Suppose you want a number to stay secret unless your friends Alex and Bo agree that they both want to know it. First assign them a pair of relatively prime numbers — say, 13 for Alex and 17 for Bo — whose product is greater than your secret number. Now divide your secret number by each of their numbers and give each of them their individual remainder. Neither will know your number, but they are guaranteed to be able to figure it out together thanks to the Chinese remainder theorem!

Let’s say you tell Alex the number 11 and Bo the number 15. This means that Alex knows your number *x* satisfies *x *≡ 11 mod 13 and Bo knows *x* satisfies *x *≡ 15 mod 17. Neither of these congruences alone is enough to specify your secret number, but together they form the system

*x *≡ 11 mod 13

*x *≡ 15 mod 17

and the Chinese remainder theorem guarantees that this system has a unique solution less than 13 × 17 = 221. Working together, Alex and Bo can figure out your number is 219.

You probably won’t need the Chinese remainder theorem to plan your next picnic, but in case you need to distribute access to information among your friends or secretly share troop strength with your generals, make sure this extension of least common multiples is on your list.

## Exercises

1. Explain why this system of congruences has no solution:

*x* ≡ 1 mod 4

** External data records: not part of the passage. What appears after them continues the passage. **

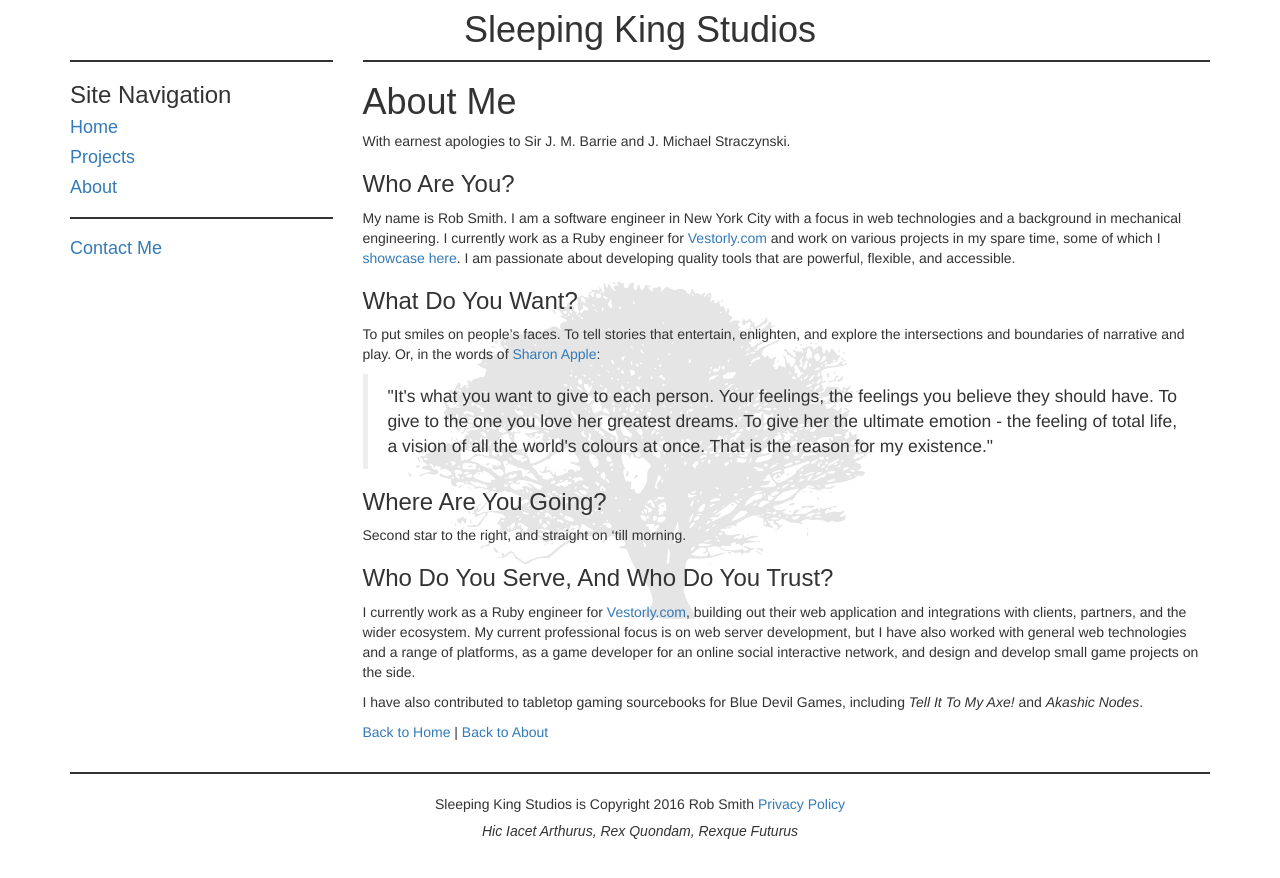
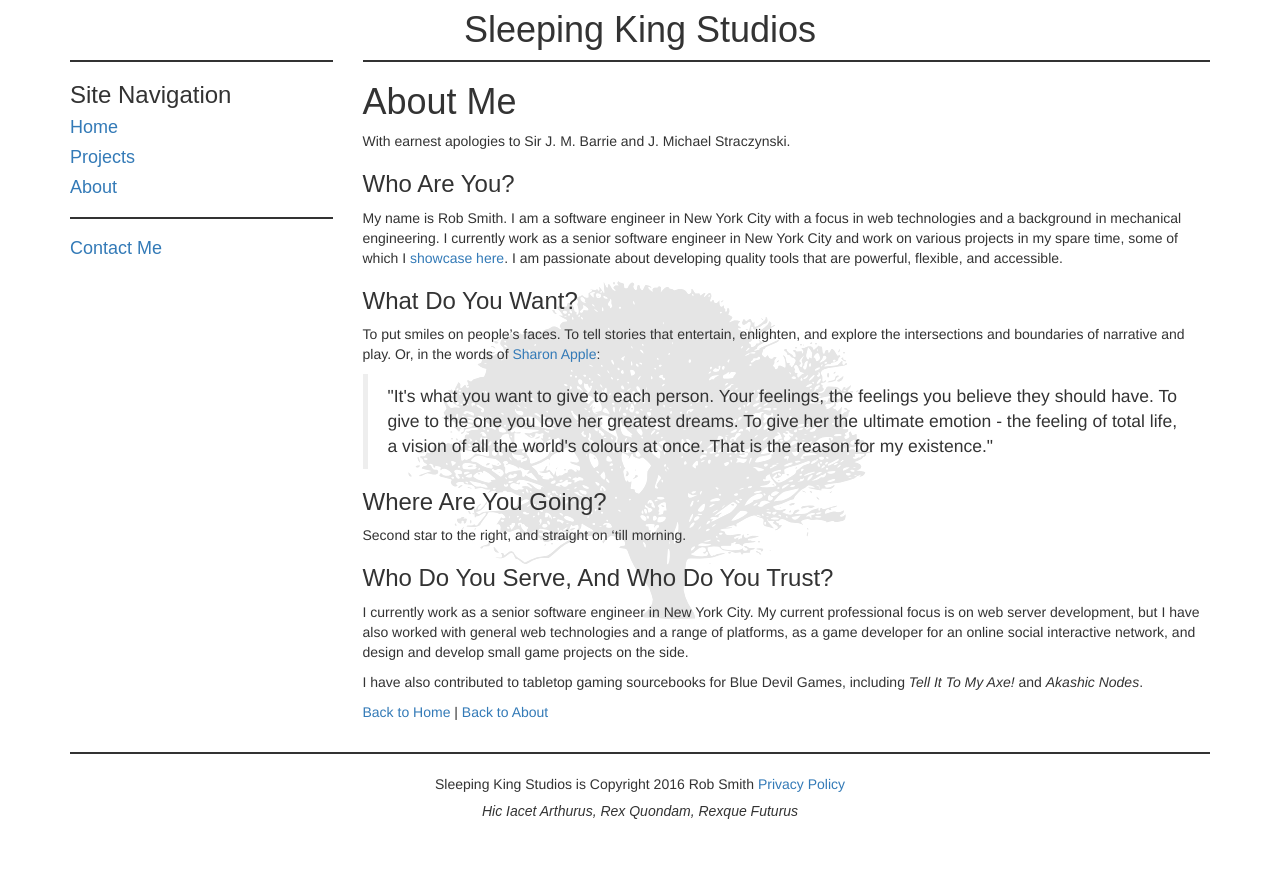
Before and after one commit to sleepingkingstudios/sleepingkingstudios.github.io, a Jekyll site: the page built from about/me.md, in a window 1280 px wide. Shown: the top 878 px of the page. Built offline with Jekyll 4.4.1, drawn with Linux system fonts in a browser that asks for light colours.

Commit message:
Remove specific employer reference.

```diff
--- a/Gemfile
+++ b/Gemfile
@@ -1,6 +1,6 @@
 source 'http://rubygems.org'
 
-gem 'github-pages', '>= 33'
+gem 'github-pages'
 gem 'jekyll-docs'
 
-ruby "2.3.0"
+ruby "2.4.1"
--- a/_includes/snippets/about_me.md
+++ b/_includes/snippets/about_me.md
@@ -1 +1 @@
-My name is Rob Smith. I am a software engineer in New York City with a focus in web technologies and a background in mechanical engineering. I currently work as a Ruby engineer for [Vestorly.com](https://www.vestorly.com) and work on various projects in my spare time, some of which I [showcase here](/projects). I am passionate about developing quality tools that are powerful, flexible, and accessible.
+My name is Rob Smith. I am a software engineer in New York City with a focus in web technologies and a background in mechanical engineering. I currently work as a senior software engineer in New York City and work on various projects in my spare time, some of which I [showcase here](/projects). I am passionate about developing quality tools that are powerful, flexible, and accessible.
--- a/about/me.md
+++ b/about/me.md
@@ -21,7 +21,7 @@ Second star to the right, and straight on 'till morning.
 
 ### Who Do You Serve, And Who Do You Trust?
 
-I currently work as a Ruby engineer for [Vestorly.com](https://www.vestorly.com), building out their web application and integrations with clients, partners, and the wider ecosystem. My current professional focus is on web server development, but I have also worked with general web technologies and a range of platforms, as a game developer for an online social interactive network, and design and develop small game projects on the side.
+I currently work as a senior software engineer in New York City. My current professional focus is on web server development, but I have also worked with general web technologies and a range of platforms, as a game developer for an online social interactive network, and design and develop small game projects on the side.
 
 I have also contributed to tabletop gaming sourcebooks for Blue Devil Games, including <em>Tell It To My Axe!</em> and <em>Akashic Nodes</em>.
 
```
Also changed, not shown: Gemfile.lock.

*x* ≡ 0 mod 6

Why doesn’t this violate the Chinese remainder theorem?

2. In solving the hot dog problem

*x* ≡ 1 mod 5

*x* ≡ 2 mod 8

we used the fact that (-3) × 5 + 2 × 8 = 1. It’s also true that 13 × 5 + (-8) × 8 = 1. What would have happened if we had used this integer combination of 1 instead?

3. Consider this system of congruences:

*x* ≡ 1 mod 3

*x* ≡ 2 mod 4

Find three positive solutions to this system. All of these numbers have the same remainder mod 12. What is it?

4. Use the result of exercise 3 to solve this system of congruences:

*x* ≡ 1 mod 3

*x* ≡ 2 mod 4

*x* ≡ 3 mod 5

Click for Answer 1:

Click for Answer 2:

Click for Answer 3:

Click for Answer 4: